One of the awakenings of these past few months has been to see a little more clearly the nature of the press. I don't see UK newspapers regularly, but I do get to read them online. The Guardian allows free access. Through Flipboard I can also read certain articles from the Telegraph and from the Independent. I can also read articles from the Spectator. A heady mix, don't you think?
These four tell completely contradictory points of view. They report the same facts, superficially, but the headline and the interpretation of the facts are diametrically opposed.
Now, OK, one might say it was ever thus, and perhaps it was.

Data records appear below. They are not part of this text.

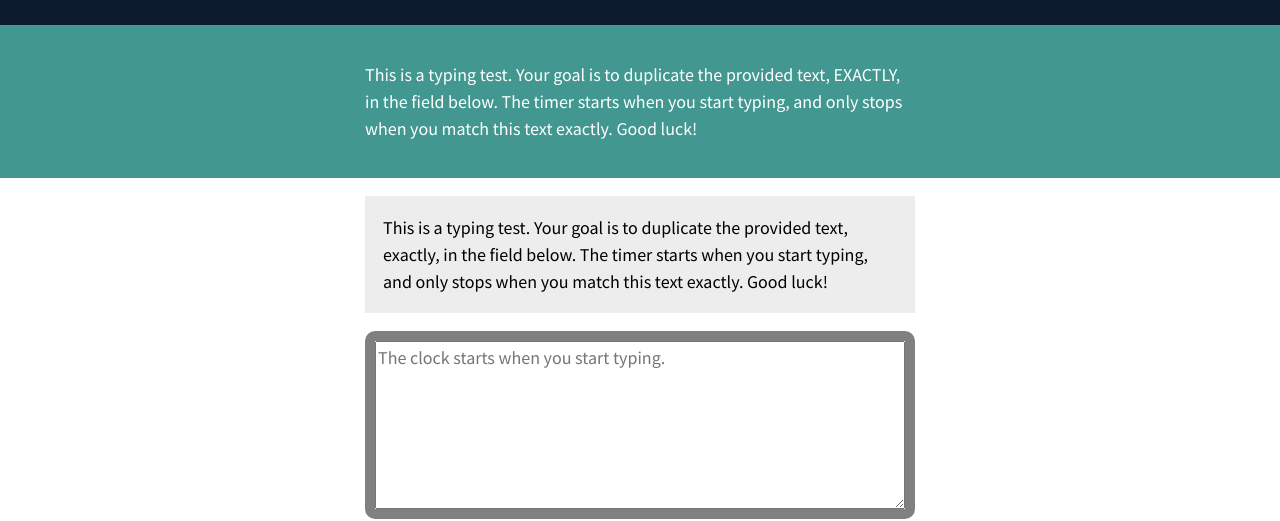
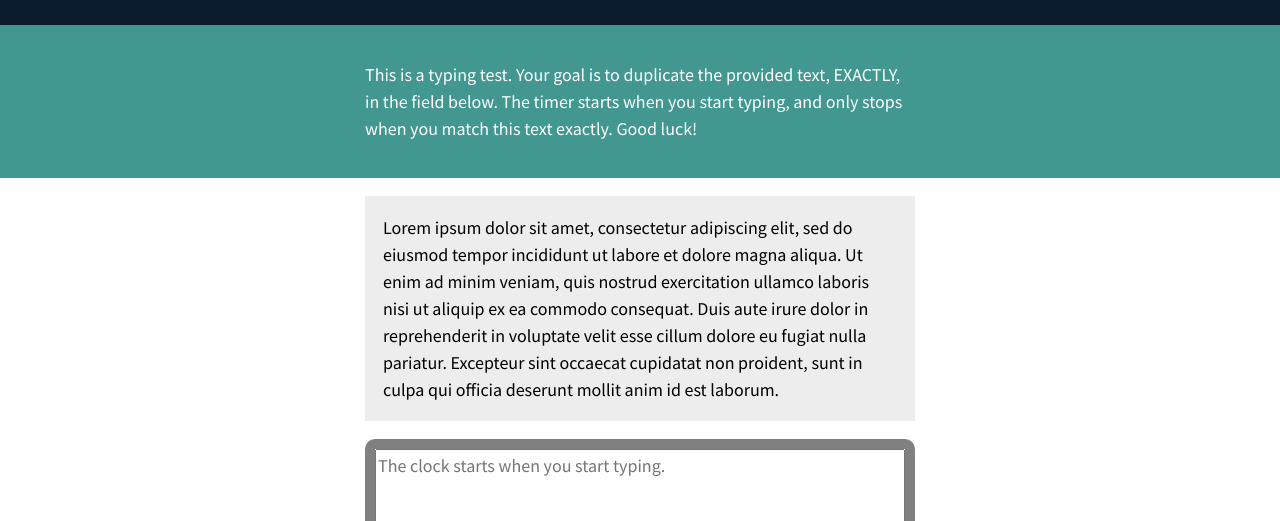
Before and after one commit to ggacusan10/SpeedTyper, a plain HTML site: page SpeedTyper/index.html in a window 1280 px wide. Shown: the part 113-634 px from the top of the page. Drawn offline with Linux system fonts and the light colour scheme.

Commit message:
modified test area

```diff
--- a/SpeedTyper/index.html
+++ b/SpeedTyper/index.html
@@ -20,7 +20,7 @@
         </article><!-- .intro -->
         <section class="test-area">
             <div id="origin-text">
-                <p>This is a typing test. Your goal is to duplicate the provided text, exactly, in the field below. The timer starts when you start typing, and only stops when you match this text exactly. Good luck!</p>
+                <p>Lorem ipsum dolor sit amet, consectetur adipiscing elit, sed do eiusmod tempor incididunt ut labore et dolore magna aliqua. Ut enim ad minim veniam, quis nostrud exercitation ullamco laboris nisi ut aliquip ex ea commodo consequat. Duis aute irure dolor in reprehenderit in voluptate velit esse cillum dolore eu fugiat nulla pariatur. Excepteur sint occaecat cupidatat non proident, sunt in culpa qui officia deserunt mollit anim id est laborum.</p>
             </div><!-- #origin-text -->
 
             <div class="test-wrapper">
```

But my problem with it is that all this dogmatism stifles discussion and debate. You can never discuss anything because dogma is not open to discussion, and facts must be interpreted - and maybe even selected - to fit the dogma.

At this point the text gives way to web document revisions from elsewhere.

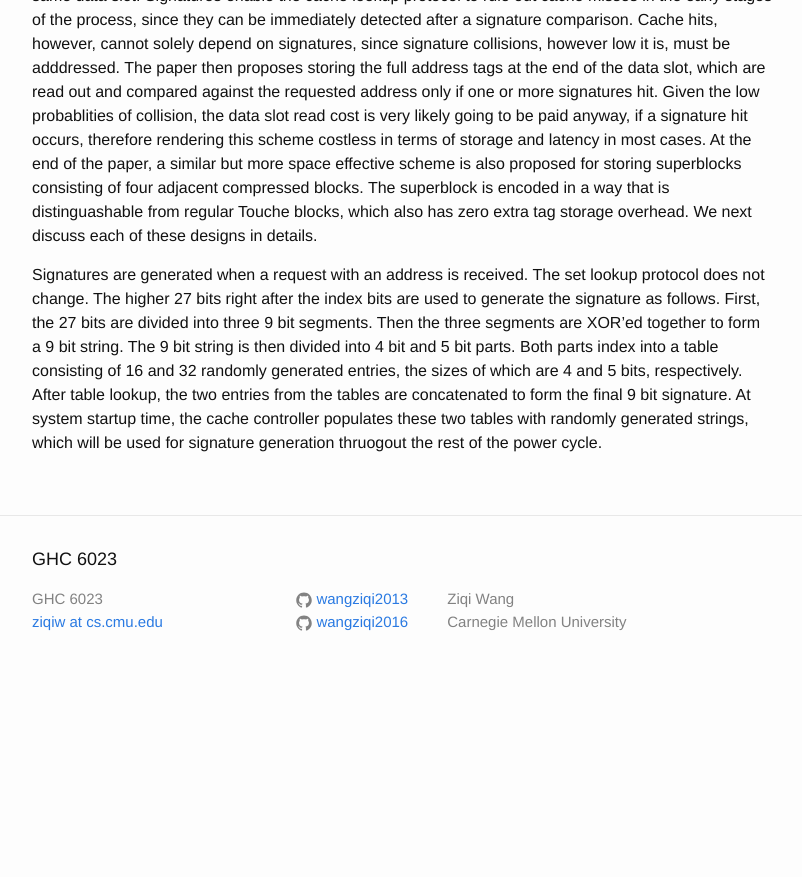
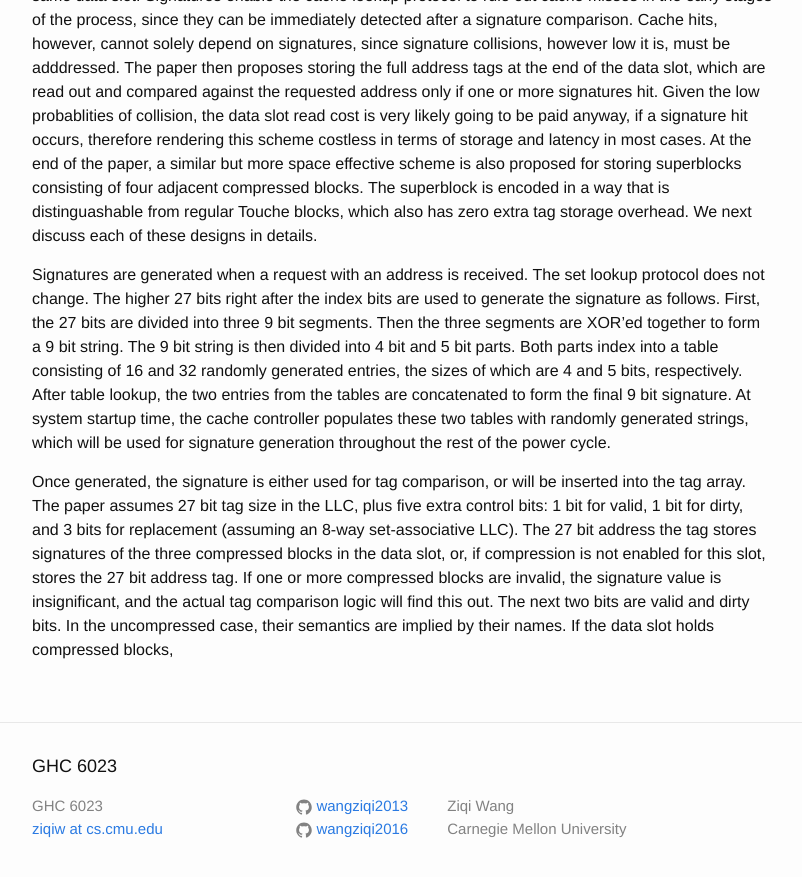
Before and after one commit to wangziqi2013/wangziqi2013.github.io, a Jekyll site: the page built from _posts/2020-06-06-touche.markdown, in a window 1280 px wide and 900 px high, scrolled down 1084 px. Shown: the top 877 px of the window, without its empty margins (238-1040 px from the left). Built offline with Jekyll 4.4.1, drawn with Linux system fonts in a browser that asks for light colours; before the commit the page ends 1777 px from its top, so only the background shows below that.

Commit message:
Addding bits

```diff
--- a/_posts/2020-06-06-touche.markdown
+++ b/_posts/2020-06-06-touche.markdown
@@ -49,4 +49,12 @@ Signatures are generated when a request with an address is received. The set loo
 4 bit and 5 bit parts. Both parts index into a table consisting of 16 and 32 randomly generated entries, the sizes of which
 are 4 and 5 bits, respectively. After table lookup, the two entries from the tables are concatenated to form the final
 9 bit signature. At system startup time, the cache controller populates these two tables with randomly generated strings,
-which will be used for signature generation thruogout the rest of the power cycle.
+which will be used for signature generation throughout the rest of the power cycle.
+
+Once generated, the signature is either used for tag comparison, or will be inserted into the tag array. The paper assumes
+27 bit tag size in the LLC, plus five extra control bits: 1 bit for valid, 1 bit for dirty, and 3 bits for replacement
+(assuming an 8-way set-associative LLC). The 27 bit address the tag stores signatures of the three compressed blocks
+in the data slot, or, if compression is not enabled for this slot, stores the 27 bit address tag.
+If one or more compressed blocks are invalid, the signature value is insignificant, and the actual tag comparison logic
+will find this out. The next two bits are valid and dirty bits. In the uncompressed case, their semantics are implied
+by their names. If the data slot holds compressed blocks,
```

I think the end result of this is that democracy is effectively stifled - the people can't have or even hear a discussion on which to base their view and their vote - and we end up with a mediocracy - a war for dominance between the different stances the press decide to take. Different stances which, presumable, reflect the political stances of the owners of the newspapers.

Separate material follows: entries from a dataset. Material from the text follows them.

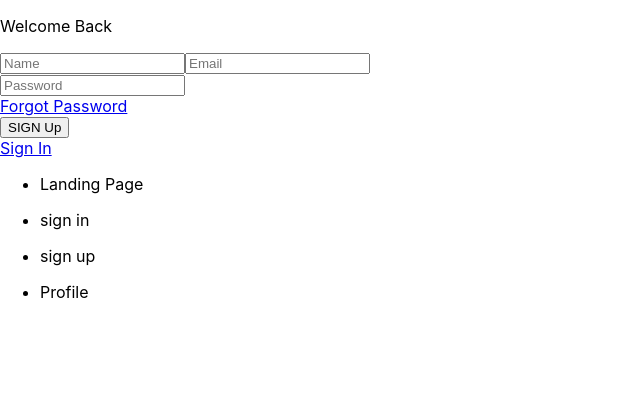
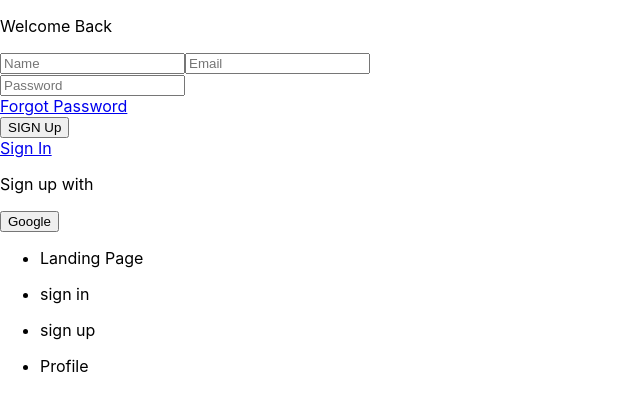
Before and after one commit to AustinD14/recurring-todo-s, a React (Create React App) app: page /sign-up in a window 1280 px wide. Shown: the top 410 px of the page, without its empty margins (0-640 px from the left). Built offline with nearby package versions, Linux system fonts and the light colour scheme.

Commit message:
adding OAuth

```diff
--- /dev/null
+++ b/src/components/OAuth.jsx
@@ -0,0 +1,43 @@
+import { useLocation, useNavigate } from "react-router-dom";
+import { getAuth, signInWithPopup, GoogleAuthProvider } from "firebase/auth";
+import { doc, setDoc, getDoc, serverTimestamp } from "firebase/firestore";
+import { db } from "../firebase.config";
+import { toast } from "react-toastify";
+
+function OAuth() {
+  const navigate = useNavigate();
+  const location = useLocation();
+  const onGoogleClick = async () => {
+    try {
+      const auth = getAuth();
+      const provider = new GoogleAuthProvider();
+      const result = await signInWithPopup(auth, provider);
+      const user = result.user;
+
+      // check for  user
+      const docRef = doc(db, "users", user.uid);
+      const docSnap = await getDoc(docRef);
+
+      //if user dosnt exists, create user
+      if (!docSnap.exists()) {
+        await setDoc(doc(db, "users", user.uid), {
+          name: user.displayName,
+          email: user.email,
+          timestamp: serverTimestamp(),
+        });
+      }
+      navigate("/");
+    } catch (error) {
+      toast.error("Could not authorize with Google");
+    }
+  };
+
+  return (
+    <div className="socialLogin">
+      <p>Sign {location.pathname === "/sign-up" ? "up" : "in"} with </p>
+      <button onClick={onGoogleClick}>Google</button>
+    </div>
+  );
+}
+
+export default OAuth;
--- a/src/pages/SignIn.jsx
+++ b/src/pages/SignIn.jsx
@@ -2,6 +2,7 @@
 import { Link, useNavigate } from "react-router-dom";
 import { getAuth, signInWithEmailAndPassword } from "firebase/auth";
 import { toast } from "react-toastify";
+import OAuth from "../components/OAuth";
 
 function SignIn() {
   const [showPassword, setShowPassword] = useState(false);
@@ -81,7 +82,7 @@
         </Link>
       </form>
 
-      {/* GGOOGLE OAUTH */}
+      <OAuth />
     </div>
   );
 }
--- a/src/pages/SignUp.jsx
+++ b/src/pages/SignUp.jsx
@@ -9,6 +9,7 @@
 
 import { setDoc, doc, serverTimestamp } from "@firebase/firestore";
 import { db } from "../firebase.config";
+import OAuth from "../components/OAuth";
 
 function SignUp() {
   const [showPassword, setShowPassword] = useState(false);
@@ -114,7 +115,7 @@
         Sign In
       </Link>
 
-      {/* GGOOGLE OAUTH */}
+      <OAuth />
     </div>
   );
 }
```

It's very sad, and probably reflects one of the ways in which people are right when they complain that we are richer in information but poorer in understanding, richer in knowledge, but poorer in wisdom.